It’s been great; I talked to Joel last week before camp, and we’ve sat together for the scrimmages the past few days. Any time I can sit and talk hockey with Joel is great for me in my development as a coach. I can ask him questions and just absorb things that he has to say. It’s nothing but a positive experience working with him.
With Rockford only 90 miles from Chicago, not many of the IceHogs players are really “off the radar” for Blackhawks fans, but is there a player on the roster who Blackhawks fans don’t know about, but should be aware of?
There are a few players on our team who haven’t spent time in Chicago yet, but they’re working hard to get their first crack at the NHL level. A couple of the defensemen who don’t get a lot of recognition for us are Ryan Stanton and Joe Lavin. They work hard every night, they play hard, they block a lot of shots—they do a great job all-around for us.
Are there one or two players that Blackhawks fans should be keeping an eye on this season, the guys who you think could take the next step in terms of their development?
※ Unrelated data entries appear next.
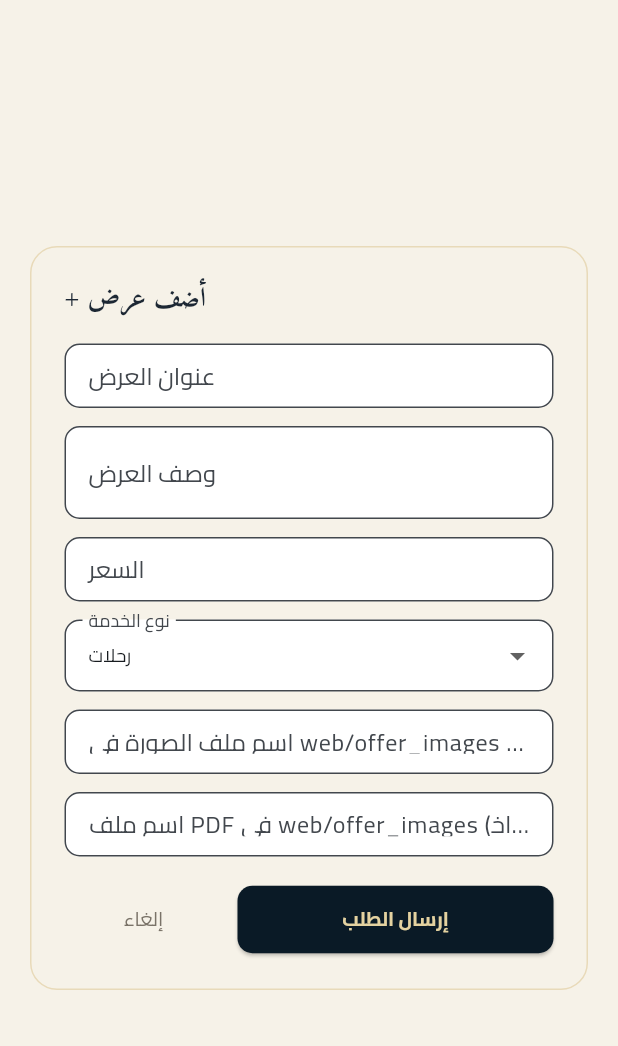
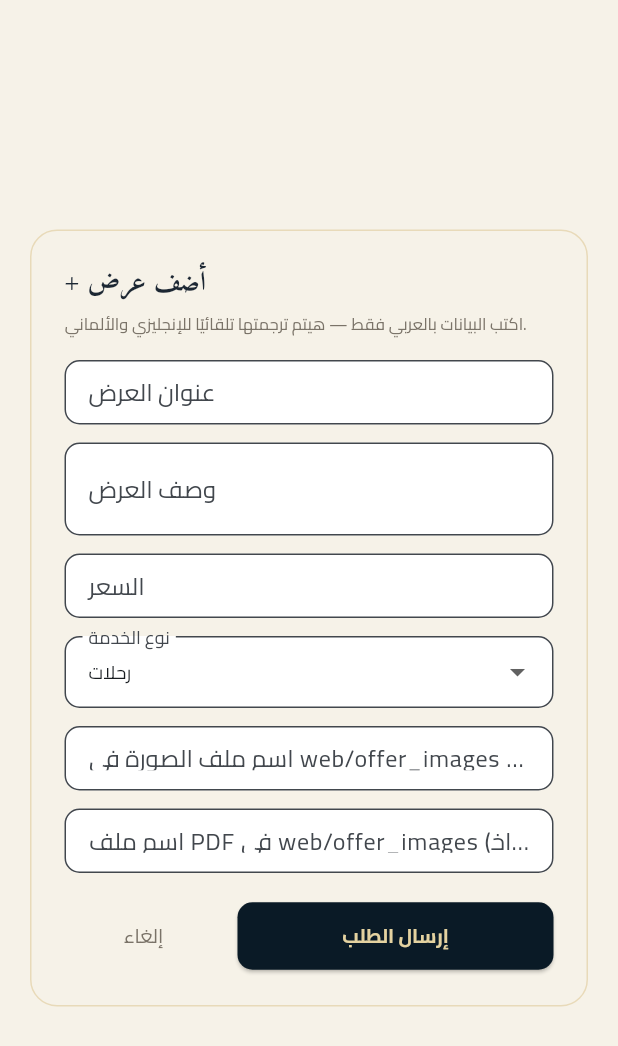
Before and after one commit to amirwahby-DSB/swa-travel-app, a Flutter app: the _AddOfferDialog widget shown alone on an empty page, opened directly, on a phone screen of 412 x 824 dp. Shown: the top 1046 px of the screen. Run offline on Flutter 3.47's test engine with Material 3 defaults, Android fonts, the phone set to English and light mode, and no system bars; missing offline and left inert: dart:html; network calls fail.

Commit message:
auto-translate admin-added offers into all 3 languages

```diff
--- a/lib/home_strings.dart
+++ b/lib/home_strings.dart
@@ -420,4 +420,14 @@ class HomeStrings {
         AppLanguage.en => 'No offers added yet',
         AppLanguage.de => 'Noch keine Angebote hinzugefügt',
       };
+  static String get autoTranslateNote => switch (current) {
+        AppLanguage.ar => 'اكتب البيانات بالعربي فقط — هيتم ترجمتها تلقائيًا للإنجليزي والألماني.',
+        AppLanguage.en => 'Enter details in Arabic only — they will be translated automatically into English and German.',
+        AppLanguage.de => 'Geben Sie die Details nur auf Arabisch ein – sie werden automatisch ins Englische und Deutsche übersetzt.',
+      };
+  static String get translatingInProgress => switch (current) {
+        AppLanguage.ar => 'جاري الحفظ والترجمة...',
+        AppLanguage.en => 'Saving and translating...',
+        AppLanguage.de => 'Wird gespeichert und übersetzt...',
+      };
 }
--- a/lib/main.dart
+++ b/lib/main.dart
@@ -142,6 +142,34 @@ class _PatternPainter extends CustomPainter {
 }
 
 const String _kWhatsappNumber = '201223275747';
+
+/// The suffix used on translated Firestore fields (title_ar/title_en/...)
+/// for the currently selected UI language.
+String _langSuffix() => switch (HomeStrings.current) {
+      AppLanguage.ar => 'ar',
+      AppLanguage.en => 'en',
+      AppLanguage.de => 'de',
+    };
+
+/// Picks the value of a translated field (e.g. 'title') in whichever
+/// language is currently selected, from an admin-added offer map
+/// returned by FirebaseService.getOffers().
+String _pickByLanguage(Map<String, String> offer, String fieldBase) {
+  return offer['${fieldBase}_${_langSuffix()}'] ?? '';
+}
+
+/// Maps an offer's language-neutral category key back to the localized
+/// label — the same labels used for the category browse list — so an
+/// admin-added offer's category always matches the currently selected
+/// language, regardless of what language the admin was using when they
+/// added it.
+String _categoryLabelForKey(String key) => switch (key) {
+      'hotels' => HomeStrings.catHotels,
+      'flights' => HomeStrings.catFlights,
+      'limo' => HomeStrings.catLimo,
+      'conference' => HomeStrings.catConference,
+      _ => HomeStrings.catTrips,
+    };
 
 void _launchWhatsAppMessage(String offerTitle) {
   final message = HomeStrings.isRtl
@@ -322,9 +350,9 @@ class _FeaturedOffersSectionState extends State<_FeaturedOffersSection> {
       {'title': HomeStrings.offer3Title, 'sub': HomeStrings.offer3Sub, 'price': HomeStrings.offer3Price, 'icon': Icons.apartment_outlined, 'featured': false, 'rating': 4.9},
     ];
     final adminCards = _adminOffers.map<Map<String, dynamic>>((o) => {
-          'title': o['title'] ?? '',
-          'sub': o['category'] ?? '',
-          'price': o['price'] ?? '',
+          'title': _pickByLanguage(o, 'title'),
+          'sub': _categoryLabelForKey(o['category_key'] ?? 'trips'),
+          'price': _pickByLanguage(o, 'price'),
           'icon': Icons.local_offer_outlined,
           'featured': false,
           'imageFile': o['imageFile'],
@@ -1152,15 +1180,15 @@ class _AddOfferDialogState extends State<_AddOfferDialog> {
     super.initState();
     final existing = widget.existingOffer;
     if (existing != null) {
-      _titleCtrl.text = existing['title'] ?? '';
-      _descCtrl.text = existing['description'] ?? '';
-      _priceCtrl.text = existing['price'] ?? '';
+      _titleCtrl.text = existing['title_ar'] ?? '';
+      _descCtrl.text = existing['description_ar'] ?? '';
+      _priceCtrl.text = existing['price_ar'] ?? '';
       _imageCtrl.text = existing['imageFile'] ?? '';
       _pdfCtrl.text = existing['pdfFile'] ?? '';
-      final existingCategory = existing['category'];
-      _category = (existingCategory != null && existingCategory.isNotEmpty) ? existingCategory : HomeStrings.catTrips;
+      final existingCategoryKey = existing['category_key'];
+      _category = (existingCategoryKey != null && existingCategoryKey.isNotEmpty) ? existingCategoryKey : 'trips';
     } else {
-      _category = HomeStrings.catTrips;
+      _category = 'trips';
     }
   }
 
@@ -1187,7 +1215,7 @@ class _AddOfferDialogState extends State<_AddOfferDialog> {
           title: _titleCtrl.text,
           description: _descCtrl.text,
           price: _priceCtrl.text,
-          category: _category,
+          categoryKey: _category,
           imageFile: _imageCtrl.text.trim().isEmpty ? null : _imageCtrl.text.trim(),
           pdfFile: _pdfCtrl.text.trim().isEmpty ? null : _pdfCtrl.text.trim(),
         );
@@ -1196,7 +1224,7 @@ class _AddOfferDialogState extends State<_AddOfferDialog> {
           title: _titleCtrl.text,
           description: _descCtrl.text,
           price: _priceCtrl.text,
-          category: _category,
+          categoryKey: _category,
           imageFile: _imageCtrl.text.trim().isEmpty ? null : _imageCtrl.text.trim(),
           pdfFile: _pdfCtrl.text.trim().isEmpty ? null : _pdfCtrl.text.trim(),
         );
@@ -1223,12 +1251,12 @@ class _AddOfferDialogState extends State<_AddOfferDialog> {
 
   @override
   Widget build(BuildContext context) {
-    final categories = [
-      HomeStrings.catTrips,
-      HomeStrings.catHotels,
-      HomeStrings.catFlights,
-      HomeStrings.catLimo,
-      HomeStrings.catConference,
+    final categoryOptions = <Map<String, String>>[
+      {'key': 'trips', 'label': HomeStrings.catTrips},
+      {'key': 'hotels', 'label': HomeStrings.catHotels},
+      {'key': 'flights', 'label': HomeStrings.catFlights},
+      {'key': 'limo', 'label': HomeStrings.catLimo},
+      {'key': 'conference', 'label': HomeStrings.catConference},
     ];
 
     return Dialog(
@@ -1254,6 +1282,11 @@ class _AddOfferDialogState extends State<_AddOfferDialog> {
                     _isEditing ? HomeStrings.editOfferTitle : HomeStrings.addOffer,
                     style: HomeScreen._display(size: 18, color: SwaColors.textDark, weight: FontWeight.w700),
                   ),
+                  const SizedBox(height: 6),
+                  Text(
+                    HomeStrings.autoTranslateNote,
+                    style: TextStyle(fontSize: 11, color: SwaColors.textMuted, height: 1.5),
+                  ),
                   const SizedBox(height: 16),
                   TextFormField(
                     controller: _titleCtrl,
@@ -1281,7 +1314,9 @@ class _AddOfferDialogState extends State<_AddOfferDialog> {
                     initialValue: _category,
                     isExpanded: true,
                     decoration: _decoration(HomeStrings.serviceTypeLabel),
-                    items: categories.map((c) => DropdownMenuItem(value: c, child: Text(c, style: const TextStyle(fontSize: 12.5)))).toList(),
+                    items: categoryOptions
+                        .map((c) => DropdownMenuItem(value: c['key'], child: Text(c['label']!, style: const TextStyle(fontSize: 12.5))))
+                        .toList(),
                     onChanged: (v) => setState(() => _category = v ?? _category),
                   ),
                   const SizedBox(height: 12),
@@ -1302,6 +1337,14 @@ class _AddOfferDialogState extends State<_AddOfferDialog> {
                     Text(_error!, style: TextStyle(fontSize: 11.5, color: Colors.red.shade700)),
                   ],
                   const SizedBox(height: 18),
+                  if (_saving) ...[
+                    Text(
+                      HomeStrings.translatingInProgress,
+                      textAlign: TextAlign.center,
+                      style: const TextStyle(fontSize: 11, color: SwaColors.textMuted),
+                    ),
+                    const SizedBox(height: 8),
+                  ],
                   Row(
                     children: [
                       Expanded(
@@ -1522,13 +1565,13 @@ class _ManageOffersDialogState extends State<_ManageOffersDialog> {
                                       crossAxisAlignment: CrossAxisAlignment.start,
                                       children: [
                                         Text(
-                                          offer['title'] ?? '',
+                                          offer['title_ar'] ?? '',
                                           style: const TextStyle(fontSize: 13, fontWeight: FontWeight.w700, color: SwaColors.textDark),
                                           maxLines: 1,
                                           overflow: TextOverflow.ellipsis,
                                         ),
                                         const SizedBox(height: 2),
-                                        Text(offer['price'] ?? '', style: const TextStyle(fontSize: 11.5, color: SwaColors.textMuted)),
+                                        Text(offer['price_ar'] ?? '', style: const TextStyle(fontSize: 11.5, color: SwaColors.textMuted)),
                                       ],
                                     ),
                                   ),
```
Also changed, not shown: lib/firebase_service.dart (+143 -30 lines), lib/translation_service.dart (added, +34 -0 lines).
I think everyone’s really progressing—the goal of the American Hockey League is to work on your skills and help yourself get better, as well as helping the team win. I look at a guy like Brandon Pirri, who has put in a lot of hard work this summer, and Ben Smith is coming off a couple of surgeries and has worked really hard to get himself ready for this season. Blackhawks fans saw some of Jimmy Hayes last season, but he looks really good and he seems to be flying out there, really using his speed. There’s not one particular guy, but I think there are a few who could have really good years.